Trip Depth: 380 CFS or 3.67′ per the La Crosse River @ La Crosse Gauge

  • 0-300 CFS:  This leg is pretty deep, so I don’t think it ever gets too shallow to run.  It is unusual if the gauge dips below 300 CFS.
  • 301-400 CFS:  An average depth and good target range.  Water can be pushy around some strainers.
  • 401-500 CFS:  A high depth.  This is likely navigable but the current will be pushy in spots.
  • 501-600 CFS:  A very high depth.  Not ideal as most sandbars will be underwater.  Current will be very pushy so only suitable for skilled paddlers.
  • 601+ CFS:  Perhaps too high for enjoyable paddling.
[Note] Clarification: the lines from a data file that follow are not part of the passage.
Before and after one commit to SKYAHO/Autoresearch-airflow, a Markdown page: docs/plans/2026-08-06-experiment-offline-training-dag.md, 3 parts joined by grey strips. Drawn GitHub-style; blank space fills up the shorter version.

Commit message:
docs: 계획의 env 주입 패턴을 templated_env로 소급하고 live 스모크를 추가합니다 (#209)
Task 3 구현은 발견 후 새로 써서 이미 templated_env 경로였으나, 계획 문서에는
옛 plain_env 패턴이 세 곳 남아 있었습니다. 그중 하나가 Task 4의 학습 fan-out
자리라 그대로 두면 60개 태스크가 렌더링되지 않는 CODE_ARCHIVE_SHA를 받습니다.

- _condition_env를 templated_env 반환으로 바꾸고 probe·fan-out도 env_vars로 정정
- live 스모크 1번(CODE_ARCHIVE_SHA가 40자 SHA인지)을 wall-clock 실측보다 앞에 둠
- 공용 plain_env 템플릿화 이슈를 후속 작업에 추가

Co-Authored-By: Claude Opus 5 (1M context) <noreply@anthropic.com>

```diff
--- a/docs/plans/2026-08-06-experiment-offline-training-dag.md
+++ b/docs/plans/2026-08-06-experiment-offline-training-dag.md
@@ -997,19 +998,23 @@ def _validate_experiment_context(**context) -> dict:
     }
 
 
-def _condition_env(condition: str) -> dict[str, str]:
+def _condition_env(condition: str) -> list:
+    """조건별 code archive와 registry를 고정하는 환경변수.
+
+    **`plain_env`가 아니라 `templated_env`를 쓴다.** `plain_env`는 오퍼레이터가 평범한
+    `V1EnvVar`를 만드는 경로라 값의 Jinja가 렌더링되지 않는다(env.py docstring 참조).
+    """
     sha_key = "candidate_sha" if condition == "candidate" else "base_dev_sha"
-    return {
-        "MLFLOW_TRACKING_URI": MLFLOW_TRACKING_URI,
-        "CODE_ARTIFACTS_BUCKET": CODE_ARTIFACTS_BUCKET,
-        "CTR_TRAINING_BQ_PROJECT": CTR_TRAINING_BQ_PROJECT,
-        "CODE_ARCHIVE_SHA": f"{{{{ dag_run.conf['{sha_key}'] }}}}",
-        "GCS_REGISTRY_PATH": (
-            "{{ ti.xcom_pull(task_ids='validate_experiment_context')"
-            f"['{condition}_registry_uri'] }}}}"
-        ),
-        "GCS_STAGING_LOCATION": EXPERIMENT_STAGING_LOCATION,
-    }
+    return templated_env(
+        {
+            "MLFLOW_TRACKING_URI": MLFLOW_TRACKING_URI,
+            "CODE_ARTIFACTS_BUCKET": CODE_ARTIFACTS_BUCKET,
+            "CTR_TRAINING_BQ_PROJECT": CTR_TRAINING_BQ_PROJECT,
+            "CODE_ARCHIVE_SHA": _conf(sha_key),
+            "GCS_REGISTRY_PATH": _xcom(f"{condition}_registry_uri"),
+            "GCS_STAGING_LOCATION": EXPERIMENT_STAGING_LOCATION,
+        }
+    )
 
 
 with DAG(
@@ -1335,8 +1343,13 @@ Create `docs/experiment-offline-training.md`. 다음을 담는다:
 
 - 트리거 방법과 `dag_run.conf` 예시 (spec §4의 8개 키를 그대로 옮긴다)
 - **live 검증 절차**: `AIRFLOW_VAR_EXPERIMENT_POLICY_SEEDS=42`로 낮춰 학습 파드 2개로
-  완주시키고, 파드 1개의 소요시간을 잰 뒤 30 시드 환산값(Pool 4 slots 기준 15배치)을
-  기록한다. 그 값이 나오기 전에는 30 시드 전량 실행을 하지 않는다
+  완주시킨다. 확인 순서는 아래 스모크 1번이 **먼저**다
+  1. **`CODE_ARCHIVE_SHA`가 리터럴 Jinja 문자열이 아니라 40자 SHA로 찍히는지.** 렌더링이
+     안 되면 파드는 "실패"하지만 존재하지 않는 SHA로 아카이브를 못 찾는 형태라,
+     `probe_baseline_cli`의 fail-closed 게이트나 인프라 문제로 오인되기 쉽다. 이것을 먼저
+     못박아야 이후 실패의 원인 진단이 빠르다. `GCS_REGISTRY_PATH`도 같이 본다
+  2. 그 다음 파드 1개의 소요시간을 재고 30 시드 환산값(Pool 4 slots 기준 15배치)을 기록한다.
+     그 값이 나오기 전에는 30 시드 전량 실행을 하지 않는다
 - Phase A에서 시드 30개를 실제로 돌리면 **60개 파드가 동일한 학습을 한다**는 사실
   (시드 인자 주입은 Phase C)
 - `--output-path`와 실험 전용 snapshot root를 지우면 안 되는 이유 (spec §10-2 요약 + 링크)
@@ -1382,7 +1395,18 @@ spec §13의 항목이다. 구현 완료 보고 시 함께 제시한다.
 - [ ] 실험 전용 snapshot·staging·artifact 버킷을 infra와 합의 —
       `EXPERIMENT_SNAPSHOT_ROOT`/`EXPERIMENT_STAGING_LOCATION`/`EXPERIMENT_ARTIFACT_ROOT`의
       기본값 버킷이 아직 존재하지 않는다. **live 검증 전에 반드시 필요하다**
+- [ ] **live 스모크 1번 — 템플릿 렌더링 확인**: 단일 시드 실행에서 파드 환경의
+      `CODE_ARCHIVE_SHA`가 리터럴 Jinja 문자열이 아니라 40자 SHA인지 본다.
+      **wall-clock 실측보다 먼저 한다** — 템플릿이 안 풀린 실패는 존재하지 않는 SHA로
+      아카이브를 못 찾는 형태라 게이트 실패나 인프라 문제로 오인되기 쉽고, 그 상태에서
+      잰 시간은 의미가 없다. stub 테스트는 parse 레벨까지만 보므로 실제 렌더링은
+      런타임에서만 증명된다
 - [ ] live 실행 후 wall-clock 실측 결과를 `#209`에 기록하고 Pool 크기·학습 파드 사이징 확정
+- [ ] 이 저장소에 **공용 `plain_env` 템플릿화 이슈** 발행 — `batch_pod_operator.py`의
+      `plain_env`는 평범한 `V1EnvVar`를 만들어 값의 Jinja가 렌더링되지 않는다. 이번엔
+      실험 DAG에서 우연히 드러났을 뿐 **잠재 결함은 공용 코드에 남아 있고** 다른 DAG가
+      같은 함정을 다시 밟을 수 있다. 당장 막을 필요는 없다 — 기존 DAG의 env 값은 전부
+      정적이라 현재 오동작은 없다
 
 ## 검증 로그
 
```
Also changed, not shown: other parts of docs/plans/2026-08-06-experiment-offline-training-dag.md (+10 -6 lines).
Detailed Overview

  • Fort McCoy - Upper Leg:  The river looks nice here, but this goes through the heart of military training grounds so is not likely suitable for paddling.
  • Fort McCoy - Lower Leg:  (2.5 miles)  This is technically part of a Federal Army base.  You can navigate the river, but only if you register with the Fort McCoy Natural Resources department and follow their rules.
    • Squaw Lake Dam to Buckley Ct:  (1.4 miles)  Very interesting prospect with clear water, one small waterfall, and a few nice Robinson Creek style cliffs.
    • Buckley Ct to Hwy BB:  (1.1 miles)  An ok prospect.
  • Hwy BB to Sparta:  (7.1 miles)
    • Hwy BB to Angelo Wayside:  (5.3 miles)  Clean sandy water with little development.  Ends in a small flowage.
    • Angelo Wayside to Sparta/Fisherman's Park:  (3.3 miles)  Not as interesting...but ok.  River widens and has more of a messy feel with more hardwoods.
  • Sparta to Hammer Road Bridge:  (5.4 miles)
    • Fisherman's Park to Ben Bikin Park:  (0.4 miles)  Nice open stretch though Sparta with some rocks.
    • Ben Bikin Park to Amundson Park:  (3.5 miles)  The most popular and best section on the entire river.  Very nice with clean water and good current.
    • Amundson Park to Hammer Road:  (1.5 miles)  A more wooded stretch.  Includes a fun ledge to kayak over.
  • Hammer Road Bridge to Hwy J:  (5.6 miles)  Likely a good prospect...but I bet it isn't as nice as upstream sections.
  • Hwy J to 17th Ave:  (6.8 miles)  Mediocre prospect.  Upstream sections are likely nicer.
  • 17th Ave to Neshonoc Lake Dam:  (6.6 miles)  Half the trip goes through a slow flowage.  The lake is nice as far as lakes go...but I suspect this is a relatively weak section.
  • Neshonoc Lake Dam to Veterans Memorial County Park (4.2 miles)  An ok paddle with some fun ledges and a nice box canyon.
  • Veterans Memorial County Park to Holiday Heights Launch:  (8.4 miles)
    • Veterans Memorial County Park to N. Kinney Coulee Road/I90 Bridge:  (2.6 miles)  A mediocre stretch with some sandbars and Class 1 rapids under I90, but mostly generic eroded banks that have been heavily straightened by the railroad.  Road noise here is pretty loud.
    • N. Kinney Coulee Road to Holiday Heights Launch:  (5.8 miles)  A good leg.  Features include fast current, some sandbars, mostly open banks with some nice bluff vistas, and a few really nice sandbanks.  Be mindful of strainers in fast current.
  • Holiday Heights Launch to Mouth on Mississippi:  (6.9 miles) 
    • Holiday Heights Launch to Hwy B/Earl's Landing:  (2.2 miles)  A more wooded stretch with mediocre floodplain trees.  Train traffic is heavy in this area and chances are good you'll paddle under a moving train.
    • Hwy B/Earl's Landing to Mouth/Riverside Park:  (4.7 miles)  This is a good leg.  It's more open and has really nice views of the distant bluffs.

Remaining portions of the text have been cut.